- Assigned task
For each line of the listing that holds "import", show the full line.

'''

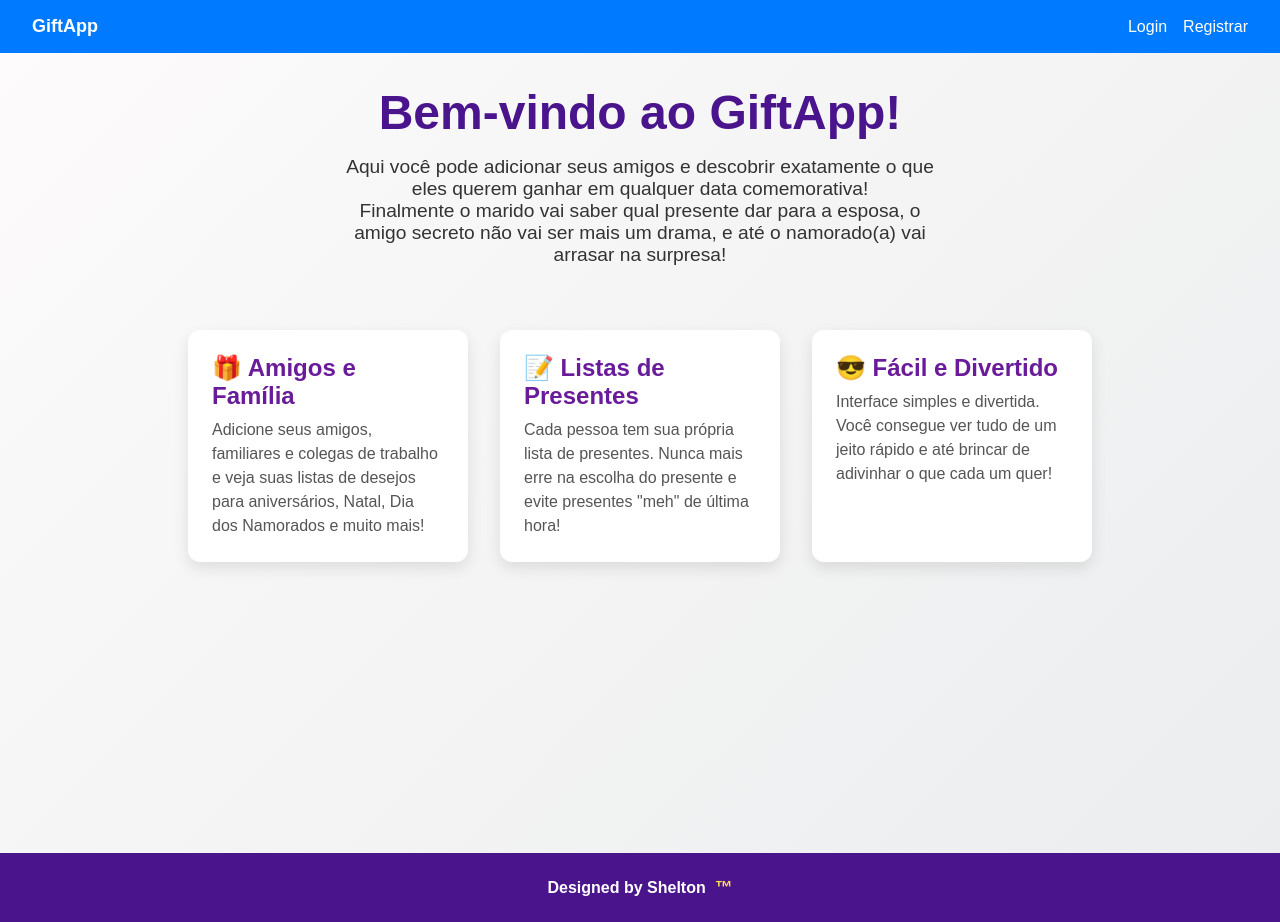
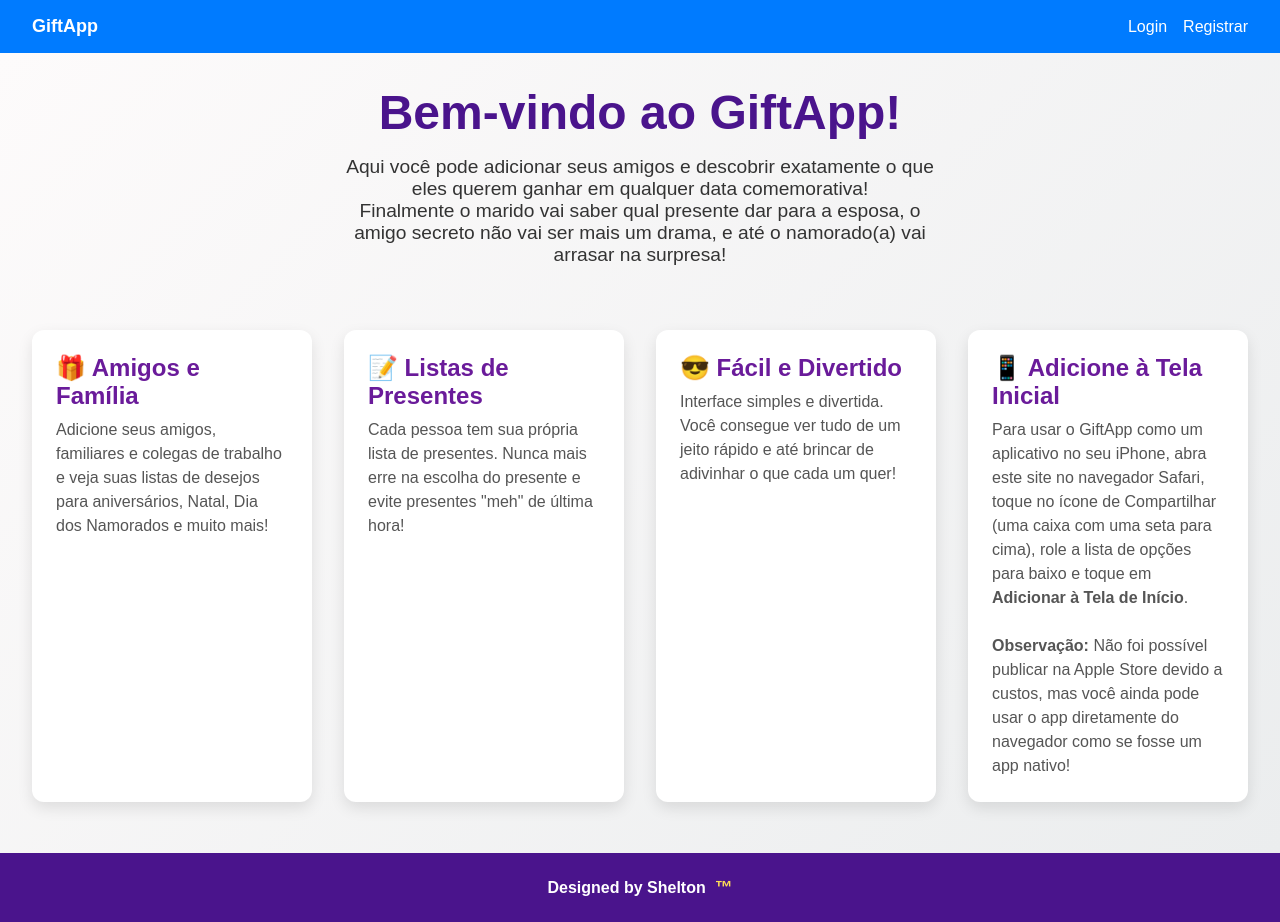
Before and after one commit to SheltonMartins/gift-app-frontend, a React (Create React App) app: page / in a window 1280 px wide. Built offline with nearby package versions, Linux system fonts and the light colour scheme.

Commit message:
pagina home

```diff
--- a/src/pages/Home.tsx
+++ b/src/pages/Home.tsx
@@ -1,6 +1,13 @@
 import React from 'react';
-import { Card, CardsContainer, CardText, CardTitle, HomeContainer, Subtitle, Title } from '../styles/Home.Styled';
-
+import {
+  Card,
+  CardsContainer,
+  CardText,
+  CardTitle,
+  HomeContainer,
+  Subtitle,
+  Title
+} from '../styles/Home.Styled';
 
 const Home: React.FC = () => {
   return (
@@ -33,6 +40,15 @@ const Home: React.FC = () => {
             Interface simples e divertida. Você consegue ver tudo de um jeito rápido e até brincar de adivinhar o que cada um quer!
           </CardText>
         </Card>
+
+        <Card>
+          <CardTitle>📱 Adicione à Tela Inicial</CardTitle>
+          <CardText>
+            Para usar o GiftApp como um aplicativo no seu iPhone, abra este site no navegador Safari, toque no ícone de Compartilhar (uma caixa com uma seta para cima), role a lista de opções para baixo e toque em <strong>Adicionar à Tela de Início</strong>.
+            <br /><br />
+            <strong>Observação:</strong> Não foi possível publicar na Apple Store devido a custos, mas você ainda pode usar o app diretamente do navegador como se fosse um app nativo!
+          </CardText>
+        </Card>
       </CardsContainer>
     </HomeContainer>
   );
```
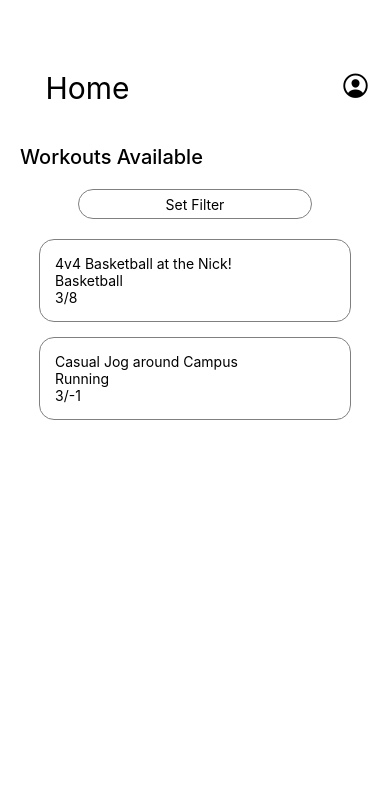
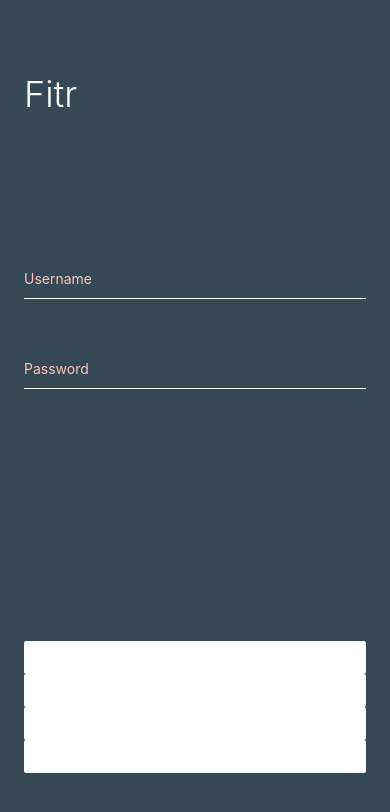
Before and after one commit to rlschultz5/Copy_of_Fitr, a React Native app in the folder mobile/: screen /Home in a window 390 px wide. Shown: the top 812 px of the page. Built offline with nearby package versions, Linux system fonts and the light colour scheme.

Commit message:
no message

```diff
--- a/mobile/navigators/authNavigator.js
+++ b/mobile/navigators/authNavigator.js
@@ -15,7 +15,6 @@ function AuthNavigator() {
             <Stack.Navigator initialRouteName="Login" screenOptions={{headerShown: false}}>
                 <Stack.Screen name="Login" component={AuthScreen} />
                 <Stack.Screen name="Signup" component={SignupScreen} />
-                <Stack.Screen name="Home" component={HomeScreen} />
                 <Stack.Screen name="Forgot Password" component={ForgotPassword} />
                 <Stack.Screen name="Create Workout" component={CreateWorkout} />
             </Stack.Navigator>
```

'''

- Solution to the problem
 import React from 'react';
-import { Card, CardsContainer, CardText, CardTitle, HomeContainer, Subtitle, Title } from '../styles/Home.Styled';
+import {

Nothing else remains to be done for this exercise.